Data excerpts

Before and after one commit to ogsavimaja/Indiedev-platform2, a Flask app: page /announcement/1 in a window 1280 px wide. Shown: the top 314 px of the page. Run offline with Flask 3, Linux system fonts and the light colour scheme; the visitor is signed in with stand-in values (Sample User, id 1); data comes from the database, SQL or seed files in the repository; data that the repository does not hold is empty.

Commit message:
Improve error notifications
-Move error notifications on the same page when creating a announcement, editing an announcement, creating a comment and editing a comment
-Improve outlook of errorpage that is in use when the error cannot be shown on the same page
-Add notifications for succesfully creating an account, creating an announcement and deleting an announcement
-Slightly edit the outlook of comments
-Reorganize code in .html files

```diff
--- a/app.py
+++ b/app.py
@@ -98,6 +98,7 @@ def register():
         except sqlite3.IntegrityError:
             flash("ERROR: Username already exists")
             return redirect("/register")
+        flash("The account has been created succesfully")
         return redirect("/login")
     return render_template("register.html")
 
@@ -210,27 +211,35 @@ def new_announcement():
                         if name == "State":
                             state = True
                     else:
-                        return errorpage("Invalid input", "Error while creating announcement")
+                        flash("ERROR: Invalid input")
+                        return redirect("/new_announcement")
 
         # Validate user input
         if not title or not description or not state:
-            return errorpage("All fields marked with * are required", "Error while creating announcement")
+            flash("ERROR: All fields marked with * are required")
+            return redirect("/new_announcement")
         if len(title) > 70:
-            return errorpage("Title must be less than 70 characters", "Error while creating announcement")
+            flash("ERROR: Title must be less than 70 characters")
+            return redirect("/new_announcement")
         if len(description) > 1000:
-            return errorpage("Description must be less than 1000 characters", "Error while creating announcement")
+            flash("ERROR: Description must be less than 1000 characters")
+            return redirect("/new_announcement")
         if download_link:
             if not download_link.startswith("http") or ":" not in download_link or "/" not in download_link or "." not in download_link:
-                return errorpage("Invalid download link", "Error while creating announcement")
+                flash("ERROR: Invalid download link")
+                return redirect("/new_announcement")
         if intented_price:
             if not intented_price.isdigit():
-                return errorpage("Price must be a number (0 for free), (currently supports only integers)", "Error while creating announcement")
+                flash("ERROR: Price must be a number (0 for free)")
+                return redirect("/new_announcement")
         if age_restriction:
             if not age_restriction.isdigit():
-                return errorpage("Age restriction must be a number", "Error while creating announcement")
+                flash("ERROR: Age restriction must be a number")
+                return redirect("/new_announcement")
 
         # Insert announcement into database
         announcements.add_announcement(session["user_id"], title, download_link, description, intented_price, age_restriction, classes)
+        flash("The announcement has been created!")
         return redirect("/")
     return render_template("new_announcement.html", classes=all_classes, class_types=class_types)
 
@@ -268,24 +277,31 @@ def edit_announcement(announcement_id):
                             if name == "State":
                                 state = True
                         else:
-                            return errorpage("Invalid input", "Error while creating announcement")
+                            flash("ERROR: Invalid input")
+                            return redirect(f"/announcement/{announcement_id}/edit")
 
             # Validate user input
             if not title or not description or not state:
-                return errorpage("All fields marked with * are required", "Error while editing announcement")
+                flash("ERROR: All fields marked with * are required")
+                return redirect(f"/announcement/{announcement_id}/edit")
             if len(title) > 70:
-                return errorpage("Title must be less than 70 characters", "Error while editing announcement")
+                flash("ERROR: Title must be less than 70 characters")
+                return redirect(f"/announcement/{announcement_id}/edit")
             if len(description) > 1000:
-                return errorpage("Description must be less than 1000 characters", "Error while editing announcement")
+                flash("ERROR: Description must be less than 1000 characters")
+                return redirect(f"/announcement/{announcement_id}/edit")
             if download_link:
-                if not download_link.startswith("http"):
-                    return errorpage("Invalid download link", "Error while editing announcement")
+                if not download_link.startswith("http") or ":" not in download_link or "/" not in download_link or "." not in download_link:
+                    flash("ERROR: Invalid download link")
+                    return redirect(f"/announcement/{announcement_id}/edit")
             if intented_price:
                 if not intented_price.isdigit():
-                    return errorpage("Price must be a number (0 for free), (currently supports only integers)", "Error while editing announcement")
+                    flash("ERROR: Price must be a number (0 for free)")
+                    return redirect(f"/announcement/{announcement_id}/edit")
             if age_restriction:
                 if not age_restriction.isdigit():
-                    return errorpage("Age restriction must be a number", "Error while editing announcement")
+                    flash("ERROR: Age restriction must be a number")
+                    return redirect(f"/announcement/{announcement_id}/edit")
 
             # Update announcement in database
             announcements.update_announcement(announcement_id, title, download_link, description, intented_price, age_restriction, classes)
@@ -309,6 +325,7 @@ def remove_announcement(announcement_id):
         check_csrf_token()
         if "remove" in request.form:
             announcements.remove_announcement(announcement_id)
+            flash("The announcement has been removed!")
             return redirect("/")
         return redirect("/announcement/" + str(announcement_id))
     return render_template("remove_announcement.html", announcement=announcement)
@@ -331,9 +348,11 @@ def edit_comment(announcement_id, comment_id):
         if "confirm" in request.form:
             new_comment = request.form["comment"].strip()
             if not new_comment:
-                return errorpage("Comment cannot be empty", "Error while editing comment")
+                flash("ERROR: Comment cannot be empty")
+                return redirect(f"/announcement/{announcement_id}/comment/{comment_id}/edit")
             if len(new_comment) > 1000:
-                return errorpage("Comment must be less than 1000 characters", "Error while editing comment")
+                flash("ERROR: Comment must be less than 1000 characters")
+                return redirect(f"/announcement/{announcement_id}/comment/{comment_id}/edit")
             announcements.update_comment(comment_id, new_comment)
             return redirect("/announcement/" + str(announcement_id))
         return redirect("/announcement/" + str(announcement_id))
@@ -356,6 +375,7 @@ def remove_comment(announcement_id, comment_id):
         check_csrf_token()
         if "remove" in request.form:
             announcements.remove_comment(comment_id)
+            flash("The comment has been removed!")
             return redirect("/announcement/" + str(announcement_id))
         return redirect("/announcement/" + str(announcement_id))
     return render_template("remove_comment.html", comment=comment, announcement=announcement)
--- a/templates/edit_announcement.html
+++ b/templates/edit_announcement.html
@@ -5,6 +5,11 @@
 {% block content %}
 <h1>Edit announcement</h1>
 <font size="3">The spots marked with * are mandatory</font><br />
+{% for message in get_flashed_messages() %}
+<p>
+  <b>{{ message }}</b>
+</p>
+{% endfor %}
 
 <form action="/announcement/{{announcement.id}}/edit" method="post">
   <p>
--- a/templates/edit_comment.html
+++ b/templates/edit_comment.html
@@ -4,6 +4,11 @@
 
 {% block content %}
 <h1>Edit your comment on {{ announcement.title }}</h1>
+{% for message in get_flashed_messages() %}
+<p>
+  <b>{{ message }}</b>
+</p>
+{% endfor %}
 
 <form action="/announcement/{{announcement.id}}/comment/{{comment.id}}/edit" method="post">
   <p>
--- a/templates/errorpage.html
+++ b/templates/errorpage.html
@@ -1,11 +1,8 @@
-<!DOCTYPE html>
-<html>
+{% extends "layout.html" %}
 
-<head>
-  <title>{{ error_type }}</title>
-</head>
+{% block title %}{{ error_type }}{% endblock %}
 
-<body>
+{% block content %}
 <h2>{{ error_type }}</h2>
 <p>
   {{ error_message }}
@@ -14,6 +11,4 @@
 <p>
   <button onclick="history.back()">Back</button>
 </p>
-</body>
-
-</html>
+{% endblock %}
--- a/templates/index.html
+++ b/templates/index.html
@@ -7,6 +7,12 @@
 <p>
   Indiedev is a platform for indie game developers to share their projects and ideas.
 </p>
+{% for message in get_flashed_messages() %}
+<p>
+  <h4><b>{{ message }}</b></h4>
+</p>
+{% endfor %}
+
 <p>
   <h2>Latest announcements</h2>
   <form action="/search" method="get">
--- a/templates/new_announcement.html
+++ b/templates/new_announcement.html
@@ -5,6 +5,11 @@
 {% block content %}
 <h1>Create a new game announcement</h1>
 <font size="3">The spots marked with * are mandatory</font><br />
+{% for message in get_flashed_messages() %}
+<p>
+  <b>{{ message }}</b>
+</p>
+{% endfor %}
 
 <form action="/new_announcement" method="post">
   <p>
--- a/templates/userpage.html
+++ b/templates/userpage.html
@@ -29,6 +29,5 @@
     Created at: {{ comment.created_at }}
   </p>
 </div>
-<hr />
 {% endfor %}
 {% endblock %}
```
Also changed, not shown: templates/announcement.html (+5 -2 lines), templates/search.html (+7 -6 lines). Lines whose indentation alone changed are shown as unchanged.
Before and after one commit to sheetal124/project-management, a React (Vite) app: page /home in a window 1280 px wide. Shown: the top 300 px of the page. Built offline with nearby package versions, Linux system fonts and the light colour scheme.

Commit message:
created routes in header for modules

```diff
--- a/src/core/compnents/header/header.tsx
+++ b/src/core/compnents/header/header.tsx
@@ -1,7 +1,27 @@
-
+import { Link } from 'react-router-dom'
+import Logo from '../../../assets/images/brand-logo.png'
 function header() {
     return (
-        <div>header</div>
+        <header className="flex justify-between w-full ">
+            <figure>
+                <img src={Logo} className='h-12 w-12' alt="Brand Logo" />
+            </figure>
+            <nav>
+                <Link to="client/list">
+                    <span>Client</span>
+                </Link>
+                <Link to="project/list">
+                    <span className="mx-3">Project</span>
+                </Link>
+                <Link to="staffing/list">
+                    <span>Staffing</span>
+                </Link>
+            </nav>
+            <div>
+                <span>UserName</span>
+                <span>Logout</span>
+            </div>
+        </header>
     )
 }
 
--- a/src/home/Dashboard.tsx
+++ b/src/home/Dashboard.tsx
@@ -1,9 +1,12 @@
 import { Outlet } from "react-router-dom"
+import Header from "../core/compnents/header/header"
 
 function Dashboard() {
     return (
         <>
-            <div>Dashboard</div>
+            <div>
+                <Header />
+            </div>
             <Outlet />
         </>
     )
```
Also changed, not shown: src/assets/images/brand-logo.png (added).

# [Work item]
Say how many lines of the data include the word "span". Nothing other than the number should be given.

# [Finished exercise]
5